By analysing tumours from 100 lung cancer patients, researchers at medical research centre Francis Crick Institute found that those containing a higher proportion of “unstable chromosomes” - those which cause genetic chaos and allow the tumour to evolve - were four times more likely to encounter a relapse or die within two years.
Genetically diverse tumours are harder to treat as they are more likely to spread and become drug-resistant.
In a study using 96 of those 100 patients, scientists screened their blood for circulating tumour DNA - bits of DNA that had “broken off” from a tumour - in order to uncover defects present in the patient’s cancer.
They used this information to analyse blood samples from 24 patients who had undergone surgery, and were able to identify more than 90% of cancer cases likely to return, up to a year before other clinical methods, such as CT scans or an X-ray, could detect the illness.
Lung cancer is the leading cause of cancer death among men and women in the UK, causing more than 20% of cancer deaths, according to Cancer Research UK.
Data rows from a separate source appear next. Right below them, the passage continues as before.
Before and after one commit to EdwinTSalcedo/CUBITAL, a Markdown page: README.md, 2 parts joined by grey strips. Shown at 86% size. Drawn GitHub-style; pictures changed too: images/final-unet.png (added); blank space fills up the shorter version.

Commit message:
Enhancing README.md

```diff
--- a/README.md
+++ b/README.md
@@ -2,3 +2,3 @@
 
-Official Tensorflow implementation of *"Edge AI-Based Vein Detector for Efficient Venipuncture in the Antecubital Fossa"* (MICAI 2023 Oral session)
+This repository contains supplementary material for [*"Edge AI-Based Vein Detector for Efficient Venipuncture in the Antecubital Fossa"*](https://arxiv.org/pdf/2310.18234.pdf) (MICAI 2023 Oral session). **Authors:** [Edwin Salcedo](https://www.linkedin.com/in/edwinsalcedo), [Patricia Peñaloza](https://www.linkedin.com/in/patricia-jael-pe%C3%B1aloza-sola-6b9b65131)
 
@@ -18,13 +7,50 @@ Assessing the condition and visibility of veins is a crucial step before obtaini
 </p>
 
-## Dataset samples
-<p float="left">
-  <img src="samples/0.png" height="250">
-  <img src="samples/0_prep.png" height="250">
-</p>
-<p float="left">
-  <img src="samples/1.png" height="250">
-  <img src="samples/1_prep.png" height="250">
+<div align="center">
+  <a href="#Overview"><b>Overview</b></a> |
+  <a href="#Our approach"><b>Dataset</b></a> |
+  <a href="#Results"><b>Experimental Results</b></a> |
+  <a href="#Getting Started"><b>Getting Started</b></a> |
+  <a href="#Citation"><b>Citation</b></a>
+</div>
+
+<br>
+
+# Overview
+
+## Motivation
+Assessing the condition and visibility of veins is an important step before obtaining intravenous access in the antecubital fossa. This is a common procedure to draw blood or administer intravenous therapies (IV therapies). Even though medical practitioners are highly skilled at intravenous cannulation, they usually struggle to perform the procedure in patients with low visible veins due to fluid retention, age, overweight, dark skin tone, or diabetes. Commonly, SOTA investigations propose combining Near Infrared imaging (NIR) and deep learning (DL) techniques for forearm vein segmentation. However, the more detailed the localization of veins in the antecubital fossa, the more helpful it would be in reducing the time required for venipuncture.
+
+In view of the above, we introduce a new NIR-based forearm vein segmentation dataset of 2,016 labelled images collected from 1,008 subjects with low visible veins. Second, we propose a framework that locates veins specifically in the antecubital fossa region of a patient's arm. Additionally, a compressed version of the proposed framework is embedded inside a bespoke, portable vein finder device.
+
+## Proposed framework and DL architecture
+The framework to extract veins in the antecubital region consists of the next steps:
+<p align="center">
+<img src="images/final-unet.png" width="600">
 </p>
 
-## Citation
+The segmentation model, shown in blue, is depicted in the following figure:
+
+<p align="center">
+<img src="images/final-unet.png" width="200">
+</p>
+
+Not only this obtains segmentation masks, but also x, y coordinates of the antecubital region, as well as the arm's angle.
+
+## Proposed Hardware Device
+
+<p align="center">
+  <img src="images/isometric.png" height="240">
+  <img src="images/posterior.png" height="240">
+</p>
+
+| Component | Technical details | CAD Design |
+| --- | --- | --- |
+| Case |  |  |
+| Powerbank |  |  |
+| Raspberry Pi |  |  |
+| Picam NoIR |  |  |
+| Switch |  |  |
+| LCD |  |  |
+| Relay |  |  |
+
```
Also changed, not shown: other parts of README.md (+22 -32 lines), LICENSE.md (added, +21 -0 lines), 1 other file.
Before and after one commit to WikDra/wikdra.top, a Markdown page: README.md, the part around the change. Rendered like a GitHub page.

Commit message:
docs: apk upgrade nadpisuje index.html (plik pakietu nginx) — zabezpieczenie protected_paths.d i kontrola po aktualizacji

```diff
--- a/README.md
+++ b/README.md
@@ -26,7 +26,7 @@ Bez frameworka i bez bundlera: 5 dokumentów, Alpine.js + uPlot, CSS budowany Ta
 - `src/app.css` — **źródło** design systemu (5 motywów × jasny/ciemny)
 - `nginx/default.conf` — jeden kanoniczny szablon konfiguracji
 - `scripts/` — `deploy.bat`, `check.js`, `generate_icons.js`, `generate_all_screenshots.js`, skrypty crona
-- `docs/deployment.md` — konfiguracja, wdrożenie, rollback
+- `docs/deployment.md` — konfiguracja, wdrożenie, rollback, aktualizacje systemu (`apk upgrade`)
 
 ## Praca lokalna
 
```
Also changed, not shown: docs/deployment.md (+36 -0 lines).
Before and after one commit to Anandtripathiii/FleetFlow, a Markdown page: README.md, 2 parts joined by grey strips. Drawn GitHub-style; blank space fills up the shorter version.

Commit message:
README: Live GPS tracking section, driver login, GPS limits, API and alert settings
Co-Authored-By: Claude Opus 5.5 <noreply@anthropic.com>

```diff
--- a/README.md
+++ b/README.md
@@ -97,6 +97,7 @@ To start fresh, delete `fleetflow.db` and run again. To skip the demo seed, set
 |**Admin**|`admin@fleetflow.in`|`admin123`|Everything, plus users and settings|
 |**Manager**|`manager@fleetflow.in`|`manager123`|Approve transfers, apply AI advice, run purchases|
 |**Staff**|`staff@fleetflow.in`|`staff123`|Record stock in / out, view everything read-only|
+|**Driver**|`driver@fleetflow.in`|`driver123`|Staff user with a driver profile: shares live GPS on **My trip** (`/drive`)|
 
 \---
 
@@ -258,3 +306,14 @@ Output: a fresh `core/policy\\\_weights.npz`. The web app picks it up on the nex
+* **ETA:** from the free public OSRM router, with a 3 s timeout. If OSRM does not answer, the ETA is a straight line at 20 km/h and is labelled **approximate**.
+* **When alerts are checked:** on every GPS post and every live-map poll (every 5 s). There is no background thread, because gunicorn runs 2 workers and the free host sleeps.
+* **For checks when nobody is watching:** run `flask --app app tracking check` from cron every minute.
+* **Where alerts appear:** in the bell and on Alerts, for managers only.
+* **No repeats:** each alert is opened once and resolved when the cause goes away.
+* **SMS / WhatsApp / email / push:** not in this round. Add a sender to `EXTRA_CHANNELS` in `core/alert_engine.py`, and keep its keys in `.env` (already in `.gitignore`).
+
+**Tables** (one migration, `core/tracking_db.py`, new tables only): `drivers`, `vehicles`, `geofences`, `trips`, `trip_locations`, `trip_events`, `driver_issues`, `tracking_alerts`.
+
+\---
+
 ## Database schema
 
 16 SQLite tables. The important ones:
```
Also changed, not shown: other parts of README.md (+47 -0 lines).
Scientists also compared levels of tumour DNA in patients’ blood before and after post-surgery chemotherapy in the study, which was published in science journal Nature.
They found that the cancer returned when levels of tumour DNA in the blood were not reduced after the treatment, showing that the tumour had become partially resistant to the chemotherapy.
The findings could pave the way for the development of new drugs to target resistant parts of lung cancer tumours.
Dr Christopher Abbosh, lead author of the study, said: “In the future patients could be offered personalised treatments that target parts of the cancer responsible for relapse following surgery.
“Using circulating tumour DNA, we can identify patients to treat even if they have no clinical signs of disease, and also monitor how well therapies are working.
“This represents new hope for combating lung cancer relapse following surgery, which occurs in up to half of all patients.”
The study is the first of its kind to trace the evolution of the cancer in real time, from diagnosis to its death.
Professor Karen Vousden, Cancer Research UK’s chief scientist, said: “These findings could also help us to identify how lung cancers respond to therapy, building a bigger picture of the disease and potentially pointing the way to developing new treatments and, crucially, saving more lives.”